• TASK ITEM
Out of the records below, copy all lines in which the word "file" occurs.

[Itemized modification records]

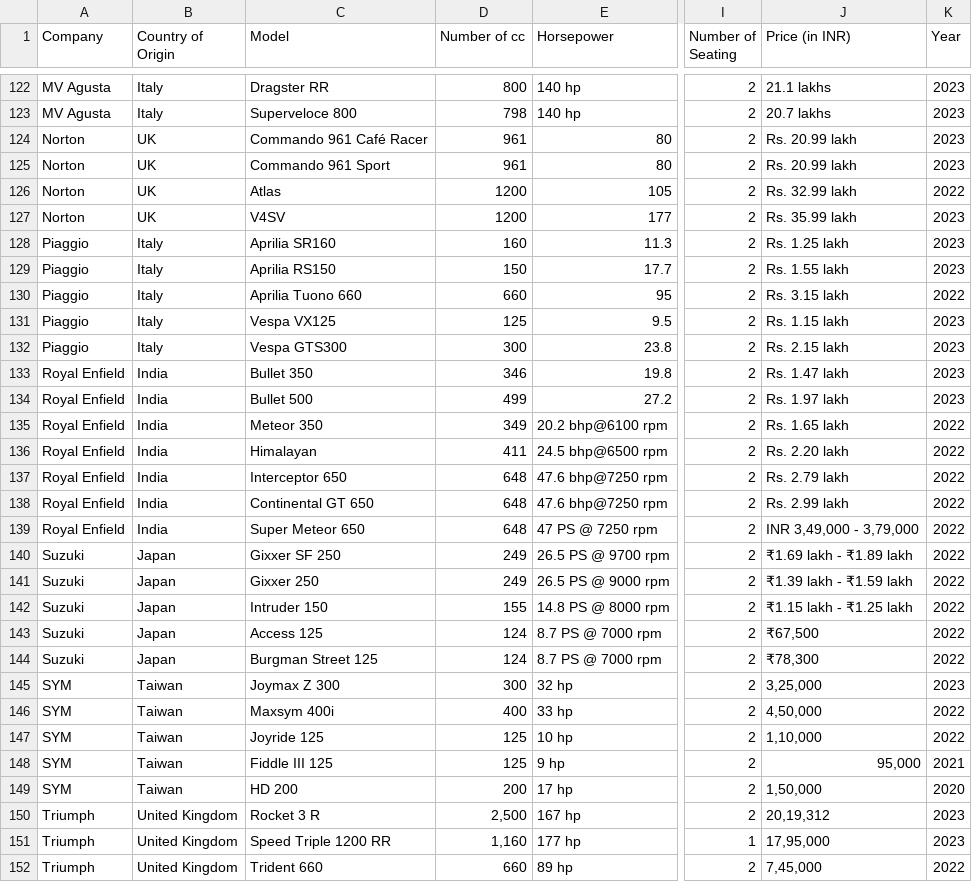
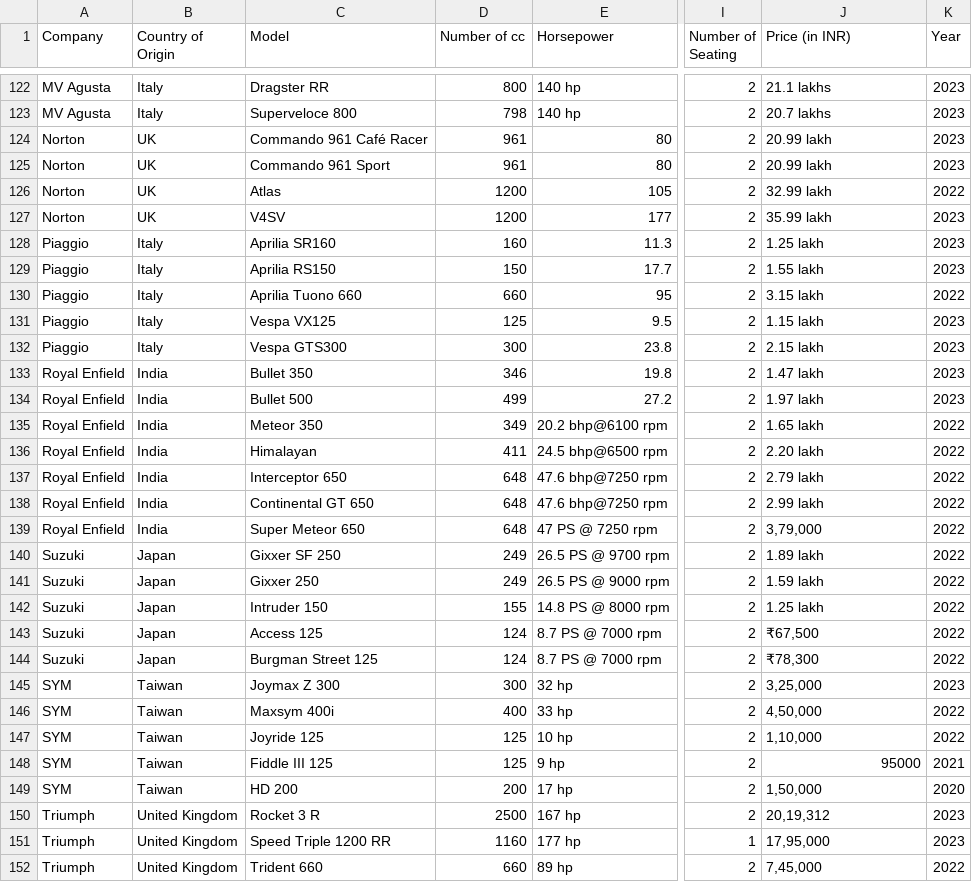
Before and after one commit to Xanitross/data_2_checks, a CSV file: bikes_data.csv, drawn as a sheet; only a part is shown, gaps mark what is left out; the diff covers the shown part only; the diff names each change by its address in the sheet, - before the commit and + after, or states it on an @@ line.

```diff
--- a/bikes_data.csv
+++ b/bikes_data.csv
-J124:J125 (Price (in INR)): Rs. 20.99 lakh
+J124:J125 (Price (in INR)): 20.99 lakh
-J126 (Price (in INR)): Rs. 32.99 lakh
+J126 (Price (in INR)): 32.99 lakh
-J127 (Price (in INR)): Rs. 35.99 lakh
+J127 (Price (in INR)): 35.99 lakh
-J128 (Price (in INR)): Rs. 1.25 lakh
+J128 (Price (in INR)): 1.25 lakh
-J129 (Price (in INR)): Rs. 1.55 lakh
+J129 (Price (in INR)): 1.55 lakh
-J130 (Price (in INR)): Rs. 3.15 lakh
+J130 (Price (in INR)): 3.15 lakh
-J131 (Price (in INR)): Rs. 1.15 lakh
+J131 (Price (in INR)): 1.15 lakh
-J132 (Price (in INR)): Rs. 2.15 lakh
+J132 (Price (in INR)): 2.15 lakh
-J133 (Price (in INR)): Rs. 1.47 lakh
+J133 (Price (in INR)): 1.47 lakh
-J134 (Price (in INR)): Rs. 1.97 lakh
+J134 (Price (in INR)): 1.97 lakh
-J135 (Price (in INR)): Rs. 1.65 lakh
+J135 (Price (in INR)): 1.65 lakh
-J136 (Price (in INR)): Rs. 2.20 lakh
+J136 (Price (in INR)): 2.20 lakh
-J137 (Price (in INR)): Rs. 2.79 lakh
+J137 (Price (in INR)): 2.79 lakh
-J138 (Price (in INR)): Rs. 2.99 lakh
+J138 (Price (in INR)): 2.99 lakh
-J139 (Price (in INR)): INR 3,49,000 - 3,79,000
+J139 (Price (in INR)): 3,79,000
-J140 (Price (in INR)): ₹1.69 lakh - ₹1.89 lakh
+J140 (Price (in INR)): 1.89 lakh
-J141 (Price (in INR)): ₹1.39 lakh - ₹1.59 lakh
+J141 (Price (in INR)): 1.59 lakh
-J142 (Price (in INR)): ₹1.15 lakh - ₹1.25 lakh
+J142 (Price (in INR)): 1.25 lakh
-J148 (Price (in INR)): 95,000
+J148 (Price (in INR)): 95000
-D150 (Number of cc): 2,500
+D150 (Number of cc): 2500
-D151 (Number of cc): 1,160
+D151 (Number of cc): 1160
```
Also changed, not shown: 101 edited cells elsewhere in this file, 1 other file.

• WRITTEN REPLY
Before and after one commit to Xanitross/data_2_checks, a CSV file: bikes_data.csv, drawn as a sheet; only a part is shown, gaps mark what is left out; the diff covers the shown part only; the diff names each change by its address in the sheet, - before the commit and + after, or states it on an @@ line.
Also changed, not shown: 101 edited cells elsewhere in this file, 1 other file.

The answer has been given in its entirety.